8 With the engine and trans...
8 With the engine and trans out of the way, Merv can continue stripping the engine bay. Shock tower caps are retained just like the early Mustang. These will be painted and new shocks will be installed, too.
9 Levi jumps in and removes...
9 Levi jumps in and removes the well-worn hood hinges. A fresh set of hinges will find its way back in the engine bay after paint, that’s for sure.
10 The Falcon’s wiring had...
10 The Falcon’s wiring had seen better days, and while we’d love to just rip it all out and put in a universal street rod-type harness solution, for now the plan is to simply replace the underhood wiring and clean and rewrap whatever is reused.
11 At this point, the engine...
11 At this point, the engine bay is empty of everything but the brake master cylinder, heater blower and hoses, and the steering gearbox. We need to keep the brakes and steering intact for now, but they’ll be upgraded before the new bullet hits its mounts.
12 Merv opted to paint the...
12 Merv opted to paint the engine bay body color to give the Ranchero’s engine upgrade a little more flair. The battery tray area had a quick patch previously welded in, so now is the time to add a little body filler and make things look good.

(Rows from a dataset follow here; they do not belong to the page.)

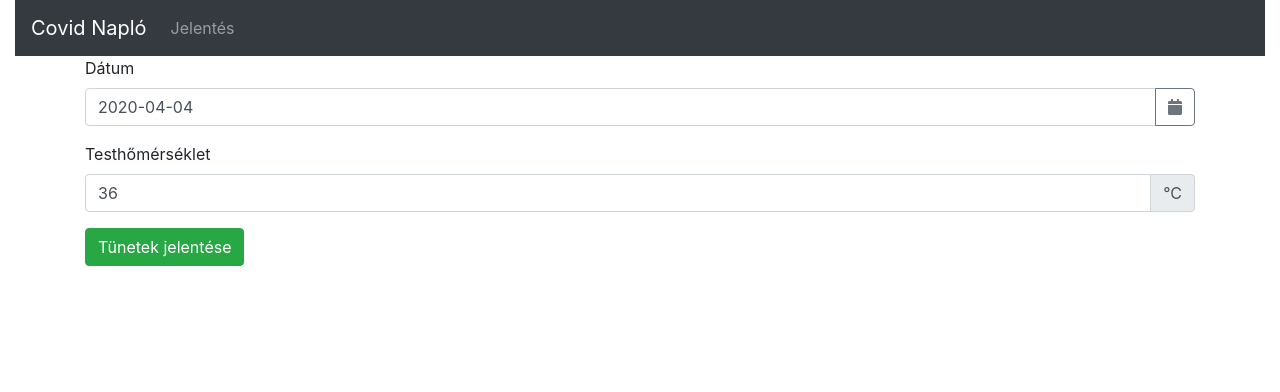
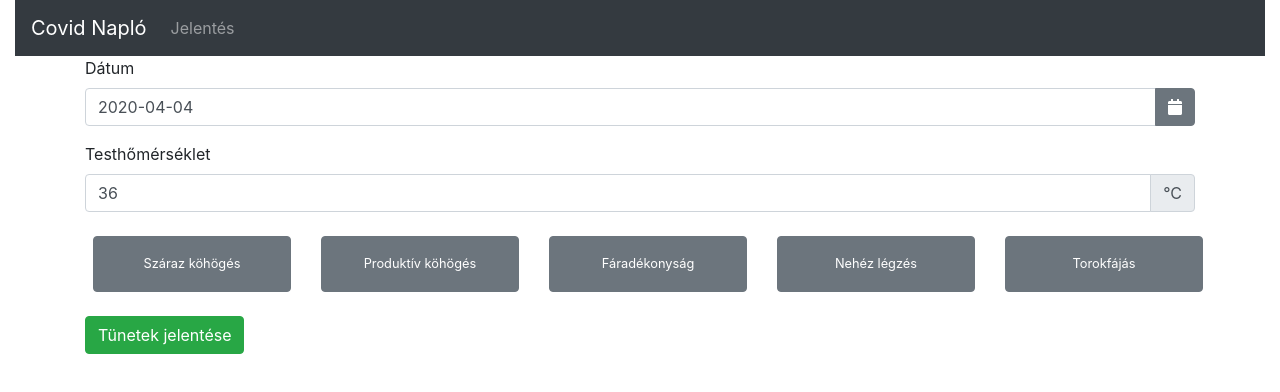
Before and after one commit to vhermecz/covid-diary, an Angular app in the folder frontend/: page /report in a window 1280 px wide. Shown: the top 392 px of the page. Built offline with nearby package versions, Linux system fonts and the light colour scheme.

Commit message:
Add list of symptoms

```diff
--- a/frontend/src/app/report-form/report-form.component.html
+++ b/frontend/src/app/report-form/report-form.component.html
@@ -14,7 +14,7 @@
                 />
                 <div class="input-group-append">
                     <button
-                        class="btn btn-outline-secondary"
+                        class="btn btn-secondary"
                         (click)="d.toggle()"
                         type="button"
                     >
@@ -46,6 +46,16 @@
             </div>
         </div>
 
+        <div class="form-group">
+            <div class="row">
+                <div *ngFor="let symptom of symptoms" class="col">
+                    <button class="btn btn-secondary symptom-button">
+                        {{ symptom.hu }}
+                    </button>
+                </div>
+            </div>
+        </div>
+
         <button type="submit" class="btn btn-success">Tünetek jelentése</button>
     </form>
 </div>
--- a/frontend/src/app/report-form/report-form.component.scss
+++ b/frontend/src/app/report-form/report-form.component.scss
@@ -0,0 +1,7 @@
+.symptom-button {
+    height: 8ex;
+    text-align: center;
+    width: 100%;
+    margin: 0.5rem;
+    font-size: 80%;
+}
--- a/frontend/src/app/report-form/report-form.component.ts
+++ b/frontend/src/app/report-form/report-form.component.ts
@@ -9,6 +9,24 @@ import { Report } from '../report';
   styleUrls: ['./report-form.component.scss']
 })
 export class ReportFormComponent implements OnInit {
+
+  symptoms = [
+    {
+      id: "dry-cough", hu: "Száraz köhögés"
+    },
+    {
+      id: "wet-cough", hu: "Produktív köhögés"
+    },
+    {
+      id: "fatigue", hu: "Fáradékonyság"
+    },
+    {
+      id: "dyspnoea", hu: "Nehéz légzés"
+    },
+    {
+      id: "soar-throat", hu: "Torokfájás"
+    },
+  ];
 
   date: NgbDateStruct;
   model = Report.usingDefaults();
```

13 Just like a regular exterior...
13 Just like a regular exterior paintjob, the end result is very dependent upon the prep work. After a thorough cleaning and sanding, a high-build primer is applied to the whole engine bay.
14 Next comes our favorite...
14 Next comes our favorite pastime—wet sanding. The high-build primer is given the once over with 80-grit paper to prepare it for a final coat of epoxy primer as a seal coat.
15 The epoxy primer used...
15 The epoxy primer used is the same PPG DP-50 epoxy primer we used for our recent paintjob on our Generation Gap fastback project. The DP-50 doesn’t require sanding if top coated within the time limits of the primer’s instruction sheet.
16 Roughly an hour after...
16 Roughly an hour after the DP-50 has been sprayed, we were able to lay in our exterior color—in this case, Blue Pearl Metallic from the Dodge Viper. Danny Gaydos, shown here, handled all of the paintwork underhood over the course of two days so we could quickly get back to our engine swap.
17 The finished engine bay...
17 The finished engine bay is shown here, all clearcoated and dry, ready for us to get back to work spinning the wrenches. While a good portion of the engine bay will be filled with Ford Racing power, we’ll give the major visual spots some wet sanding and buffing for a show finish.
18 Stay tuned for Part 2...
18 Stay tuned for Part 2 of our X302 install where all these goodies find their way into our Ranchero and we put the little sport ute to the test in an upcoming issue.